Version difference data
┌──

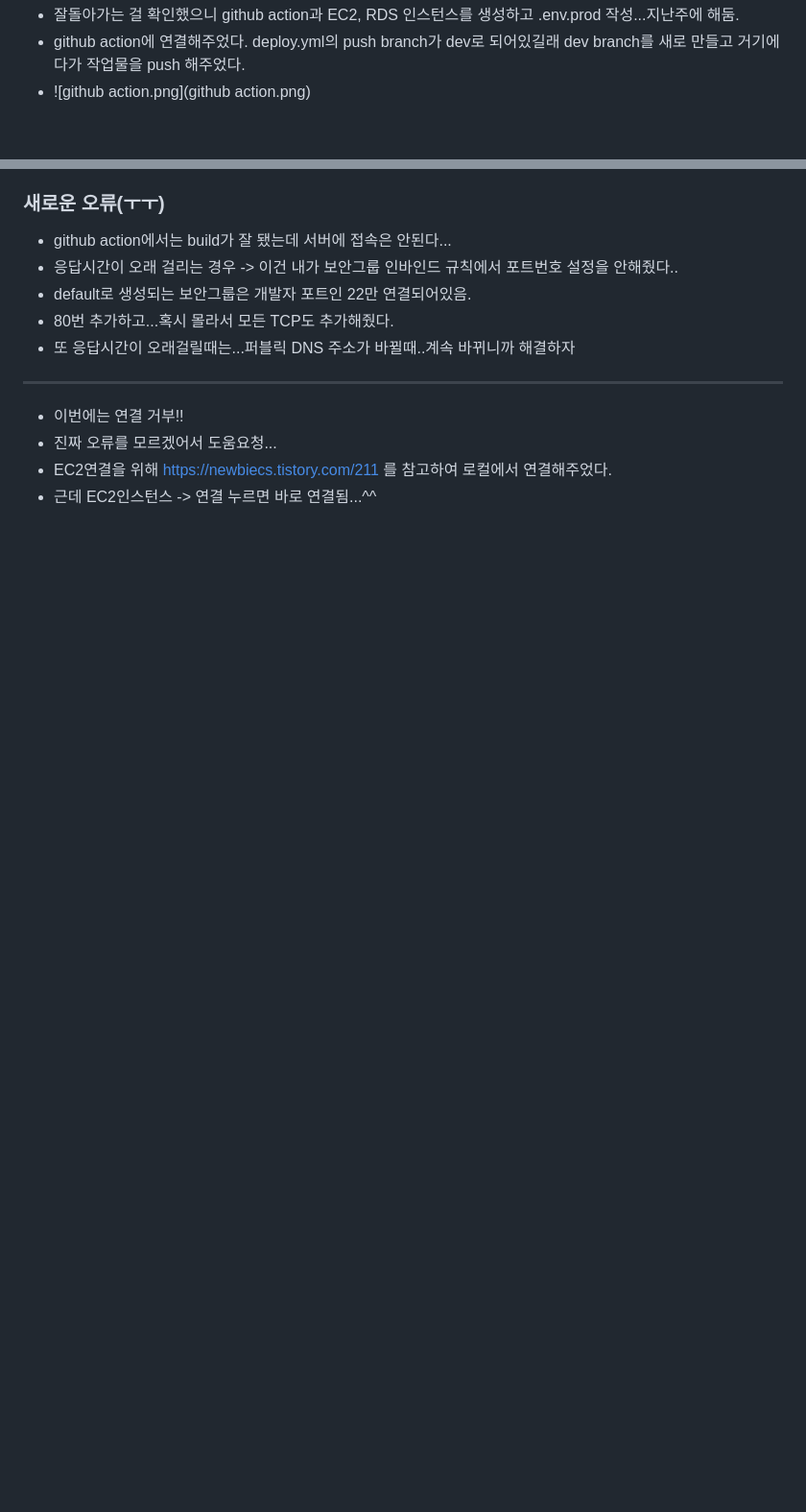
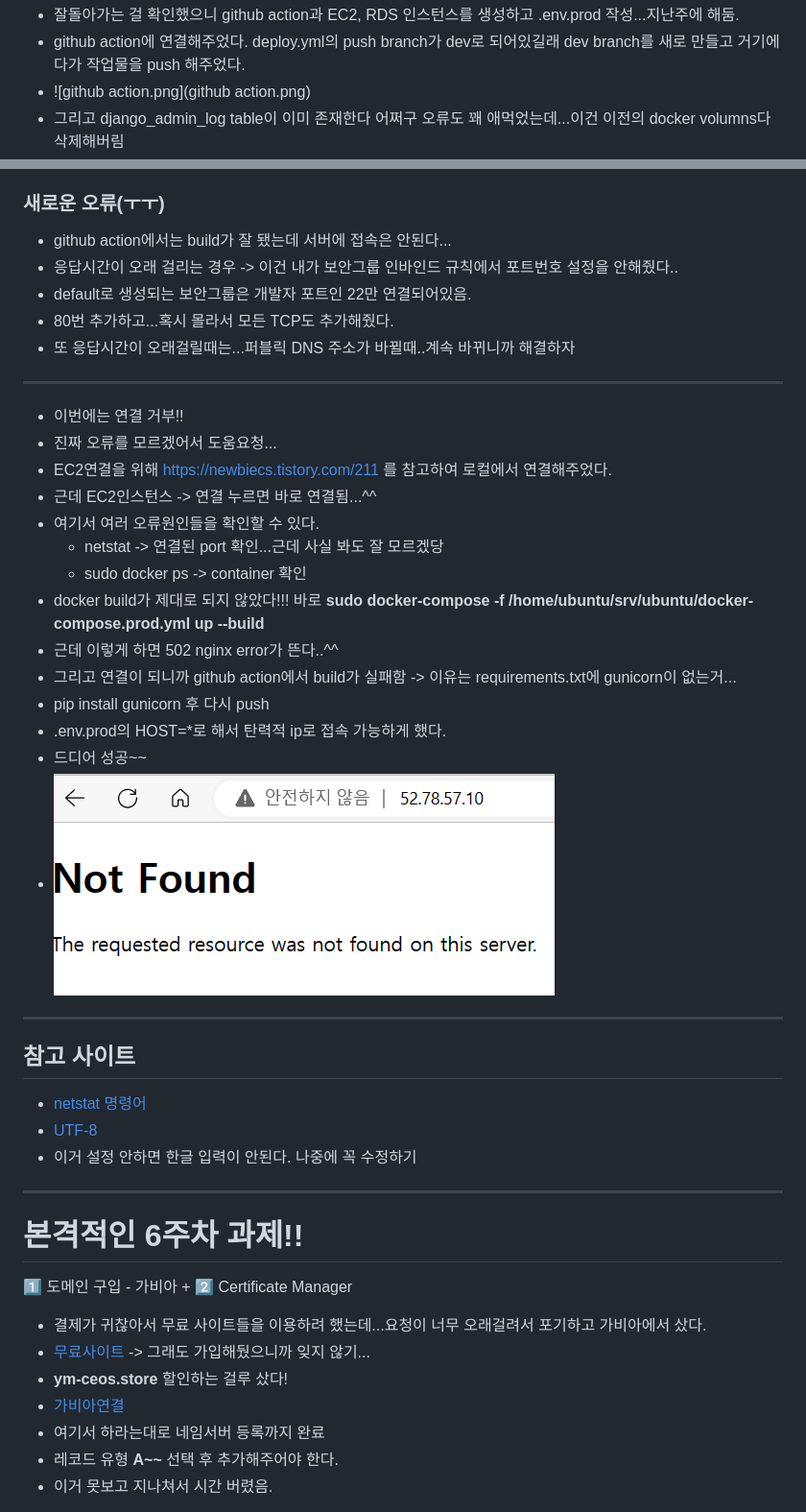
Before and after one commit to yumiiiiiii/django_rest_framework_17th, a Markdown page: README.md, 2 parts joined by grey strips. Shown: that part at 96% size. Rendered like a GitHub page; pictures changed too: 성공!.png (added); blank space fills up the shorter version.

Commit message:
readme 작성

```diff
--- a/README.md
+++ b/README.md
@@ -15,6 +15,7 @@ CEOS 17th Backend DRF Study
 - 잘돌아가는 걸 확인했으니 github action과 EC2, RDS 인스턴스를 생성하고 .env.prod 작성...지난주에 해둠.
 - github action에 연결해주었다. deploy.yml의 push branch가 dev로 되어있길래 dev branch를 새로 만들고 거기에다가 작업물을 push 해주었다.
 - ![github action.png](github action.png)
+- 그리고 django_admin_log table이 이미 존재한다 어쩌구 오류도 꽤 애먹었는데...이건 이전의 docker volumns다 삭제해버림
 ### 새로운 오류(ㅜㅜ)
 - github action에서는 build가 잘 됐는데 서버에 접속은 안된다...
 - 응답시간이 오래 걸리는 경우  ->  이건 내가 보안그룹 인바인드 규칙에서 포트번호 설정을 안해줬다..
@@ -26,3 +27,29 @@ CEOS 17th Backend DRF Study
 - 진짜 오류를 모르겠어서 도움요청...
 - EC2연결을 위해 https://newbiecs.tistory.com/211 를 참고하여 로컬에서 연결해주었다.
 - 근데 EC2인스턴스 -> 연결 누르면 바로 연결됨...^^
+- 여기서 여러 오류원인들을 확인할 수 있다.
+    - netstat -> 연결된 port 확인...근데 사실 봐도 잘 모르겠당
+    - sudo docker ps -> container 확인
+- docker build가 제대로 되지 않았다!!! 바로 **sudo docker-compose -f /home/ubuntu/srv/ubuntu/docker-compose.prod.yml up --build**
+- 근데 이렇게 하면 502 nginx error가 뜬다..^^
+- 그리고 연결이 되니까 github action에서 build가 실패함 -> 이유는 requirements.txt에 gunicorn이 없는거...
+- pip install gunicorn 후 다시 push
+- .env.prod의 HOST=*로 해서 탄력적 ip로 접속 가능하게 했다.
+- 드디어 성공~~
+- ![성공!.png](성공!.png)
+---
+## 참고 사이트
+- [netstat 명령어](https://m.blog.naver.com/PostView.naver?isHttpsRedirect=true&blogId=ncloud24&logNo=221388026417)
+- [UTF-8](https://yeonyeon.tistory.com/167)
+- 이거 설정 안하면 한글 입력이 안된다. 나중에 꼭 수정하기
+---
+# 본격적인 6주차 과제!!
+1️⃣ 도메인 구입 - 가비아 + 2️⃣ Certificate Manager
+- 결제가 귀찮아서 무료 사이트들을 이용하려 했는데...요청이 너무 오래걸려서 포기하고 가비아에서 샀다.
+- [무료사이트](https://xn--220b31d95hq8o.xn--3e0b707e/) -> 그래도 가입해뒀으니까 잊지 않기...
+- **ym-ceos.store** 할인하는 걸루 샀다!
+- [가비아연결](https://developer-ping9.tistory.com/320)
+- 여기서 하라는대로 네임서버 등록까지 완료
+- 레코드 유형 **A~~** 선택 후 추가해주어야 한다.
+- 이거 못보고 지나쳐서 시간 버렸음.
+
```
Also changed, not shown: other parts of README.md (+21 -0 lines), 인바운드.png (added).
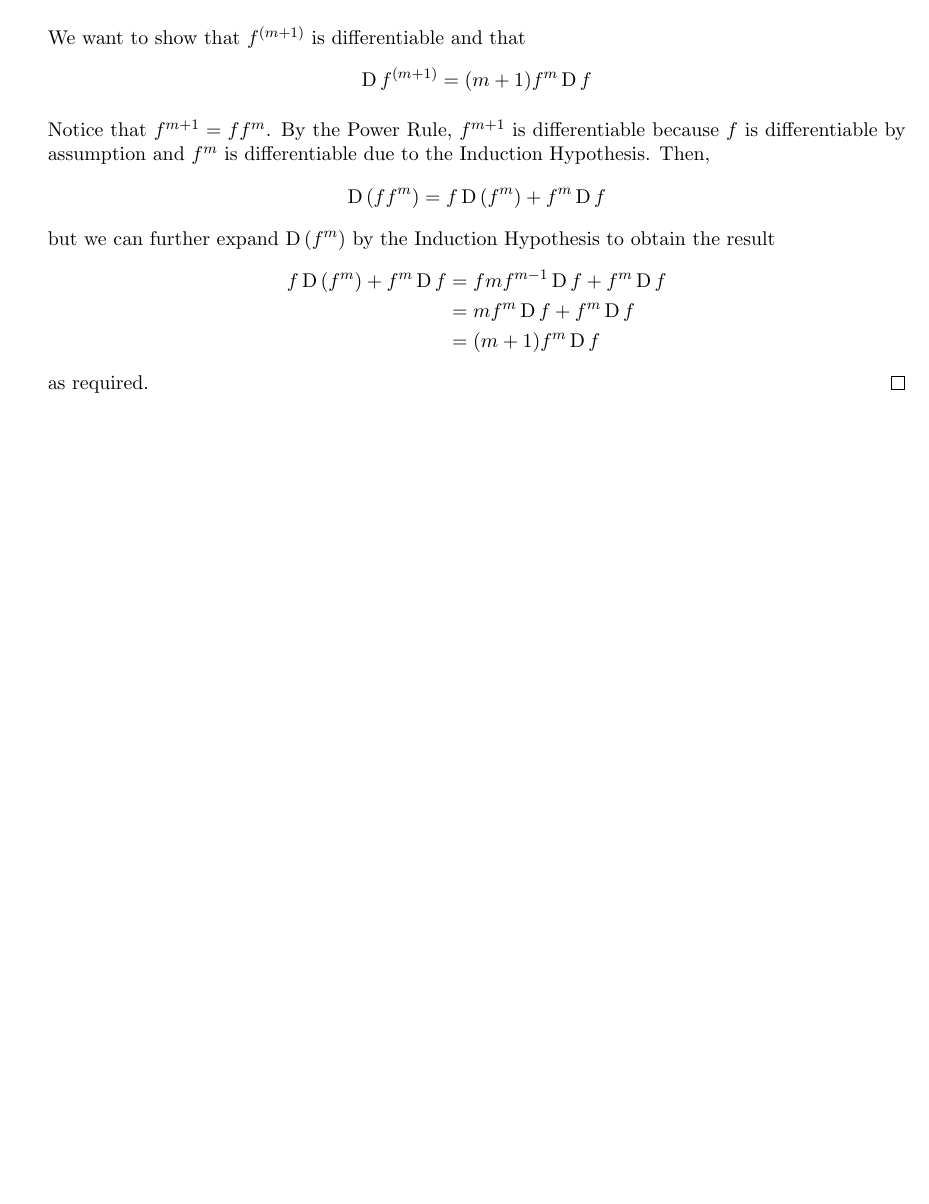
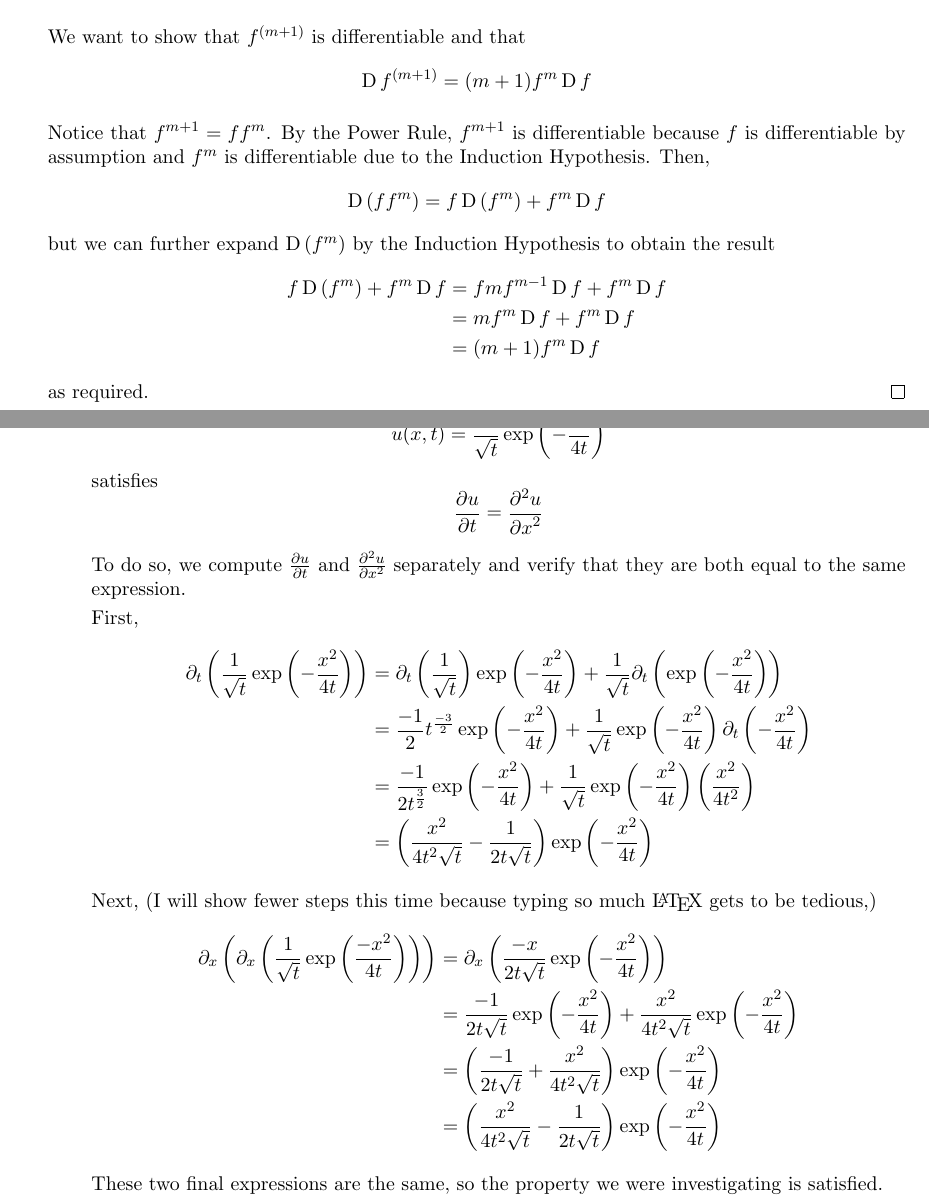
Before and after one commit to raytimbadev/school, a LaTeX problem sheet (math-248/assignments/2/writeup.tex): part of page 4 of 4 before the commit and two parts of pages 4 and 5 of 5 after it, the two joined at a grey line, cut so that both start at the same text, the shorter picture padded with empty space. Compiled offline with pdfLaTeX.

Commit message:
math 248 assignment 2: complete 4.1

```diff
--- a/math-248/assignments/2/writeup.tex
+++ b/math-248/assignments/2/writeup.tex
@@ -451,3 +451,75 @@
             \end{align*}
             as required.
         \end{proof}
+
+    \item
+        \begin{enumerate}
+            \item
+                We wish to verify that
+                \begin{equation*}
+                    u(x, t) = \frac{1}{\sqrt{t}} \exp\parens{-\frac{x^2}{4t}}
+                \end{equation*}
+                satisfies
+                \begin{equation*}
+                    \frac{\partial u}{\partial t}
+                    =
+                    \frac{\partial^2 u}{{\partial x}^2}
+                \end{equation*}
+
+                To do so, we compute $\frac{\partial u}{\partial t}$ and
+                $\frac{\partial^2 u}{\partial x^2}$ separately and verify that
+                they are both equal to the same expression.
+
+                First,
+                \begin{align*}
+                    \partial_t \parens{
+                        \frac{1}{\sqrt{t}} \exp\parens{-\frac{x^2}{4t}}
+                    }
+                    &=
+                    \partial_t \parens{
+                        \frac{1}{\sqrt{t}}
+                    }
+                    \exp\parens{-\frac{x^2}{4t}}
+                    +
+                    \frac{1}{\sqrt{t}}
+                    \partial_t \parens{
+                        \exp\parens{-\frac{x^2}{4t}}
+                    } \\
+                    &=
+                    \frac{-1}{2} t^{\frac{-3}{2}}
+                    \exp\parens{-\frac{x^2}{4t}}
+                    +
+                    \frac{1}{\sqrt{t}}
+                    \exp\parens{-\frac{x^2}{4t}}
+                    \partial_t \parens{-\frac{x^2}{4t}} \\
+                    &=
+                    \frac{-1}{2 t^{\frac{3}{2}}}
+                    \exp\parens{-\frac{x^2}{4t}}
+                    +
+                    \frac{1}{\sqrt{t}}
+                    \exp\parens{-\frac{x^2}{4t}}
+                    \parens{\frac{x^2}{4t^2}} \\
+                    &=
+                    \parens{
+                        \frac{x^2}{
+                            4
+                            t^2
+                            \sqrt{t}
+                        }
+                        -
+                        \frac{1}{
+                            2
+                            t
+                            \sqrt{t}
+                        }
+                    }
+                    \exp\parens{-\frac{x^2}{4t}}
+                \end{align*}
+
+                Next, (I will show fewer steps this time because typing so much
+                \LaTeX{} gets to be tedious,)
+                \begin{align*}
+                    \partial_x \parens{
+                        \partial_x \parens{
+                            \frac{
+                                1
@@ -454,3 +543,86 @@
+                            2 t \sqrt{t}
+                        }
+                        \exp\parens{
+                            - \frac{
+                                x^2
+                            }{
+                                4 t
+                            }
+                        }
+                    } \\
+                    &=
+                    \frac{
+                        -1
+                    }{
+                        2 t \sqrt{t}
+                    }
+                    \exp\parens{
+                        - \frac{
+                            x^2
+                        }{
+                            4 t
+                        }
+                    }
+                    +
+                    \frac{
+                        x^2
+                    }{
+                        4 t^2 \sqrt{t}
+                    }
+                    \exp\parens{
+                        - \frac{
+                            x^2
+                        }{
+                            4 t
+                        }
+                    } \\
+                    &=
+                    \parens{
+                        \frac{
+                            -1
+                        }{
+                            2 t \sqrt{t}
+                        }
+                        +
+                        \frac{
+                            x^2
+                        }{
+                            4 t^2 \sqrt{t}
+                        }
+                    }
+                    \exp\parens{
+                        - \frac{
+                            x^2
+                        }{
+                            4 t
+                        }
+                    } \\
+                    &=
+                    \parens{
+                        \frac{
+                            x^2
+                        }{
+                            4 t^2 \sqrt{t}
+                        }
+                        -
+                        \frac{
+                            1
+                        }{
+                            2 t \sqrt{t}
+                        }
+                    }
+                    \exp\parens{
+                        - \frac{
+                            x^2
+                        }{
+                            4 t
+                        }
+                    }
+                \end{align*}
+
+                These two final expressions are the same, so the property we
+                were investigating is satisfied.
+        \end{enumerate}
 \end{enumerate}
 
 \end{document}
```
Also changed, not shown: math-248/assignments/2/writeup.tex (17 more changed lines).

└──

Activity
Wherever the string "math" occurs in the entries, copy that whole line.

Response
Before and after one commit to raytimbadev/school, a LaTeX problem sheet (math-248/assignments/2/writeup.tex): part of page 4 of 4 before the commit and two parts of pages 4 and 5 of 5 after it, the two joined at a grey line, cut so that both start at the same text, the shorter picture padded with empty space. Compiled offline with pdfLaTeX.
math 248 assignment 2: complete 4.1
--- a/math-248/assignments/2/writeup.tex
+++ b/math-248/assignments/2/writeup.tex
Also changed, not shown: math-248/assignments/2/writeup.tex (17 more changed lines).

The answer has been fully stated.